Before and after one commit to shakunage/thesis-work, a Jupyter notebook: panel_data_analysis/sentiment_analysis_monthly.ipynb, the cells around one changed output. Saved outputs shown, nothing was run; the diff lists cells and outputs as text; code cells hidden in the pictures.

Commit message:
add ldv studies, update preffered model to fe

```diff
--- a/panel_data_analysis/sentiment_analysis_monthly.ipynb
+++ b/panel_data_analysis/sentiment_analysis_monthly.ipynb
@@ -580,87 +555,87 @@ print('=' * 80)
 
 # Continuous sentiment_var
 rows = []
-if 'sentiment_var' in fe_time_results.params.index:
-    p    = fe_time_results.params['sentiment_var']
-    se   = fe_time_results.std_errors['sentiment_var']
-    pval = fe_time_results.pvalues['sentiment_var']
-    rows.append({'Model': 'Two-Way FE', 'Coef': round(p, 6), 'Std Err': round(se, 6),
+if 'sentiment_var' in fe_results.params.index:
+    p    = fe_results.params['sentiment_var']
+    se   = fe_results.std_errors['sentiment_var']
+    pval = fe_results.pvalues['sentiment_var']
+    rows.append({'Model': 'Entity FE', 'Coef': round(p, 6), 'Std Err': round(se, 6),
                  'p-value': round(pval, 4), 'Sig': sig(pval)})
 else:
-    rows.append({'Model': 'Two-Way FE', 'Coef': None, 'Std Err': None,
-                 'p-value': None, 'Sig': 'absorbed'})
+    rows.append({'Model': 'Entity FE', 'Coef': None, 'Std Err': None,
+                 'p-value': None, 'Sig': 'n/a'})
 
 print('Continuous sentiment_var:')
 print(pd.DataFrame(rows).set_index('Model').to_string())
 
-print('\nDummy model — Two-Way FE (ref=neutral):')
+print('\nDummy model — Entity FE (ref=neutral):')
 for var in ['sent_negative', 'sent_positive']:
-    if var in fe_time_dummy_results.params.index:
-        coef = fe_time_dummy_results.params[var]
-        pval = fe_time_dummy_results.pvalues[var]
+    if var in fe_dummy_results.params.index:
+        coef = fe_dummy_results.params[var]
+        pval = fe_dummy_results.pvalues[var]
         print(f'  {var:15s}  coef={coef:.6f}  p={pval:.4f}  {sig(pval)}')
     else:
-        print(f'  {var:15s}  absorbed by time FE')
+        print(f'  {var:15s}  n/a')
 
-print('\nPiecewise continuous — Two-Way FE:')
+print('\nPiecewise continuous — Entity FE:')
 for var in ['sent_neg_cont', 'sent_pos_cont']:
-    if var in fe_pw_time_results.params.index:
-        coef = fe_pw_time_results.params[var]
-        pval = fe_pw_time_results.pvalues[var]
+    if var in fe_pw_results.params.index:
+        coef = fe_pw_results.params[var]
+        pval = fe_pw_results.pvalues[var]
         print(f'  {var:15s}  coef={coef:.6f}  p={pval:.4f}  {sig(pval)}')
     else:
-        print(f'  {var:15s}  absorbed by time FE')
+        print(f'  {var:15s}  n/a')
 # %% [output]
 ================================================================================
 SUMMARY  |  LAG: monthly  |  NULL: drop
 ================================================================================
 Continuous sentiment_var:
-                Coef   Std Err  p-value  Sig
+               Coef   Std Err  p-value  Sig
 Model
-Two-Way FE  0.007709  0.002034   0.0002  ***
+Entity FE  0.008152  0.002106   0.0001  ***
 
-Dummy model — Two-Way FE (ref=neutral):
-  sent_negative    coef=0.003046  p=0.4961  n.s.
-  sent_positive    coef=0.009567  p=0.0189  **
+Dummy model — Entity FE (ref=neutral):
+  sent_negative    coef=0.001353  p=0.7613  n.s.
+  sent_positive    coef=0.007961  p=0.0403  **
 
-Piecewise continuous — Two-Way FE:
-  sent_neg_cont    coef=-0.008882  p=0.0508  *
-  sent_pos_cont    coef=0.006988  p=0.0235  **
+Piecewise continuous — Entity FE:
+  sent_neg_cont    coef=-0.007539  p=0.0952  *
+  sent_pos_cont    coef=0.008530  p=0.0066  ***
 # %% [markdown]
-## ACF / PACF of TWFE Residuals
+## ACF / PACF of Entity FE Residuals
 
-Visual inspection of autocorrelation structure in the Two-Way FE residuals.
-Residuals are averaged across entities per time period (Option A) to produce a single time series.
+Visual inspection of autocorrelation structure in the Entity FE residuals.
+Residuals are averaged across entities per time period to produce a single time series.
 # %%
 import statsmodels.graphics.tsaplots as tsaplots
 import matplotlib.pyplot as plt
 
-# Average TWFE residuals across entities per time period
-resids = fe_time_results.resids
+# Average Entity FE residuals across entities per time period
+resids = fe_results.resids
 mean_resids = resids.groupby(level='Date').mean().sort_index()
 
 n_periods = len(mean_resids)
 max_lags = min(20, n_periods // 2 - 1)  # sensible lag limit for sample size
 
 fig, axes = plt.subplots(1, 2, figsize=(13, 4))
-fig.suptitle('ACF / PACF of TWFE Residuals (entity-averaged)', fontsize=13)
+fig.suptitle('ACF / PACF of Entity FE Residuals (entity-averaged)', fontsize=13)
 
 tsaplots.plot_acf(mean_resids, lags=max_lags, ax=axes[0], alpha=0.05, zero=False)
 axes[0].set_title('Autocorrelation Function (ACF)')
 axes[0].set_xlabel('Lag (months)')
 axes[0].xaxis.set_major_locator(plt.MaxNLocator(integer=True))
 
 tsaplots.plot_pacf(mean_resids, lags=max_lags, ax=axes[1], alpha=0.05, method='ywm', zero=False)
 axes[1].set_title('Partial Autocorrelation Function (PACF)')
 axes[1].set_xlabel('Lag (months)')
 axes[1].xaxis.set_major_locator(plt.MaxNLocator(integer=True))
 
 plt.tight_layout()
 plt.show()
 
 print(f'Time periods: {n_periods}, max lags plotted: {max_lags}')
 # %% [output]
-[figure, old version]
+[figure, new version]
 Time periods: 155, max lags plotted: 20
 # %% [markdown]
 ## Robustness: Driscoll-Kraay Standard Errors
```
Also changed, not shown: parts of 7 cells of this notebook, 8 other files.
= = = =
From the first line to the last, restate the data above exactly.

_Answer box_
Before and after one commit to shakunage/thesis-work, a Jupyter notebook: panel_data_analysis/sentiment_analysis_monthly.ipynb, the cells around one changed output. Saved outputs shown, nothing was run; the diff lists cells and outputs as text; code cells hidden in the pictures.

Commit message:
add ldv studies, update preffered model to fe

```diff
--- a/panel_data_analysis/sentiment_analysis_monthly.ipynb
+++ b/panel_data_analysis/sentiment_analysis_monthly.ipynb
@@ -580,87 +555,87 @@ print('=' * 80)
 
 # Continuous sentiment_var
 rows = []
-if 'sentiment_var' in fe_time_results.params.index:
-    p    = fe_time_results.params['sentiment_var']
-    se   = fe_time_results.std_errors['sentiment_var']
-    pval = fe_time_results.pvalues['sentiment_var']
-    rows.append({'Model': 'Two-Way FE', 'Coef': round(p, 6), 'Std Err': round(se, 6),
+if 'sentiment_var' in fe_results.params.index:
+    p    = fe_results.params['sentiment_var']
+    se   = fe_results.std_errors['sentiment_var']
+    pval = fe_results.pvalues['sentiment_var']
+    rows.append({'Model': 'Entity FE', 'Coef': round(p, 6), 'Std Err': round(se, 6),
                  'p-value': round(pval, 4), 'Sig': sig(pval)})
 else:
-    rows.append({'Model': 'Two-Way FE', 'Coef': None, 'Std Err': None,
-                 'p-value': None, 'Sig': 'absorbed'})
+    rows.append({'Model': 'Entity FE', 'Coef': None, 'Std Err': None,
+                 'p-value': None, 'Sig': 'n/a'})
 
 print('Continuous sentiment_var:')
 print(pd.DataFrame(rows).set_index('Model').to_string())
 
-print('\nDummy model — Two-Way FE (ref=neutral):')
+print('\nDummy model — Entity FE (ref=neutral):')
 for var in ['sent_negative', 'sent_positive']:
-    if var in fe_time_dummy_results.params.index:
-        coef = fe_time_dummy_results.params[var]
-        pval = fe_time_dummy_results.pvalues[var]
+    if var in fe_dummy_results.params.index:
+        coef = fe_dummy_results.params[var]
+        pval = fe_dummy_results.pvalues[var]
         print(f'  {var:15s}  coef={coef:.6f}  p={pval:.4f}  {sig(pval)}')
     else:
-        print(f'  {var:15s}  absorbed by time FE')
+        print(f'  {var:15s}  n/a')
 
-print('\nPiecewise continuous — Two-Way FE:')
+print('\nPiecewise continuous — Entity FE:')
 for var in ['sent_neg_cont', 'sent_pos_cont']:
-    if var in fe_pw_time_results.params.index:
-        coef = fe_pw_time_results.params[var]
-        pval = fe_pw_time_results.pvalues[var]
+    if var in fe_pw_results.params.index:
+        coef = fe_pw_results.params[var]
+        pval = fe_pw_results.pvalues[var]
         print(f'  {var:15s}  coef={coef:.6f}  p={pval:.4f}  {sig(pval)}')
     else:
-        print(f'  {var:15s}  absorbed by time FE')
+        print(f'  {var:15s}  n/a')
 # %% [output]
 ================================================================================
 SUMMARY  |  LAG: monthly  |  NULL: drop
 ================================================================================
 Continuous sentiment_var:
-                Coef   Std Err  p-value  Sig
+               Coef   Std Err  p-value  Sig
 Model
-Two-Way FE  0.007709  0.002034   0.0002  ***
+Entity FE  0.008152  0.002106   0.0001  ***
 
-Dummy model — Two-Way FE (ref=neutral):
-  sent_negative    coef=0.003046  p=0.4961  n.s.
-  sent_positive    coef=0.009567  p=0.0189  **
+Dummy model — Entity FE (ref=neutral):
+  sent_negative    coef=0.001353  p=0.7613  n.s.
+  sent_positive    coef=0.007961  p=0.0403  **
 
-Piecewise continuous — Two-Way FE:
-  sent_neg_cont    coef=-0.008882  p=0.0508  *
-  sent_pos_cont    coef=0.006988  p=0.0235  **
+Piecewise continuous — Entity FE:
+  sent_neg_cont    coef=-0.007539  p=0.0952  *
+  sent_pos_cont    coef=0.008530  p=0.0066  ***
 # %% [markdown]
-## ACF / PACF of TWFE Residuals
+## ACF / PACF of Entity FE Residuals
 
-Visual inspection of autocorrelation structure in the Two-Way FE residuals.
-Residuals are averaged across entities per time period (Option A) to produce a single time series.
+Visual inspection of autocorrelation structure in the Entity FE residuals.
+Residuals are averaged across entities per time period to produce a single time series.
 # %%
 import statsmodels.graphics.tsaplots as tsaplots
 import matplotlib.pyplot as plt
 
-# Average TWFE residuals across entities per time period
-resids = fe_time_results.resids
+# Average Entity FE residuals across entities per time period
+resids = fe_results.resids
 mean_resids = resids.groupby(level='Date').mean().sort_index()
 
 n_periods = len(mean_resids)
 max_lags = min(20, n_periods // 2 - 1)  # sensible lag limit for sample size
 
 fig, axes = plt.subplots(1, 2, figsize=(13, 4))
-fig.suptitle('ACF / PACF of TWFE Residuals (entity-averaged)', fontsize=13)
+fig.suptitle('ACF / PACF of Entity FE Residuals (entity-averaged)', fontsize=13)
 
 tsaplots.plot_acf(mean_resids, lags=max_lags, ax=axes[0], alpha=0.05, zero=False)
 axes[0].set_title('Autocorrelation Function (ACF)')
 axes[0].set_xlabel('Lag (months)')
 axes[0].xaxis.set_major_locator(plt.MaxNLocator(integer=True))
 
 tsaplots.plot_pacf(mean_resids, lags=max_lags, ax=axes[1], alpha=0.05, method='ywm', zero=False)
 axes[1].set_title('Partial Autocorrelation Function (PACF)')
 axes[1].set_xlabel('Lag (months)')
 axes[1].xaxis.set_major_locator(plt.MaxNLocator(integer=True))
 
 plt.tight_layout()
 plt.show()
 
 print(f'Time periods: {n_periods}, max lags plotted: {max_lags}')
 # %% [output]
-[figure, old version]
+[figure, new version]
 Time periods: 155, max lags plotted: 20
 # %% [markdown]
 ## Robustness: Driscoll-Kraay Standard Errors
```
Also changed, not shown: parts of 7 cells of this notebook, 8 other files.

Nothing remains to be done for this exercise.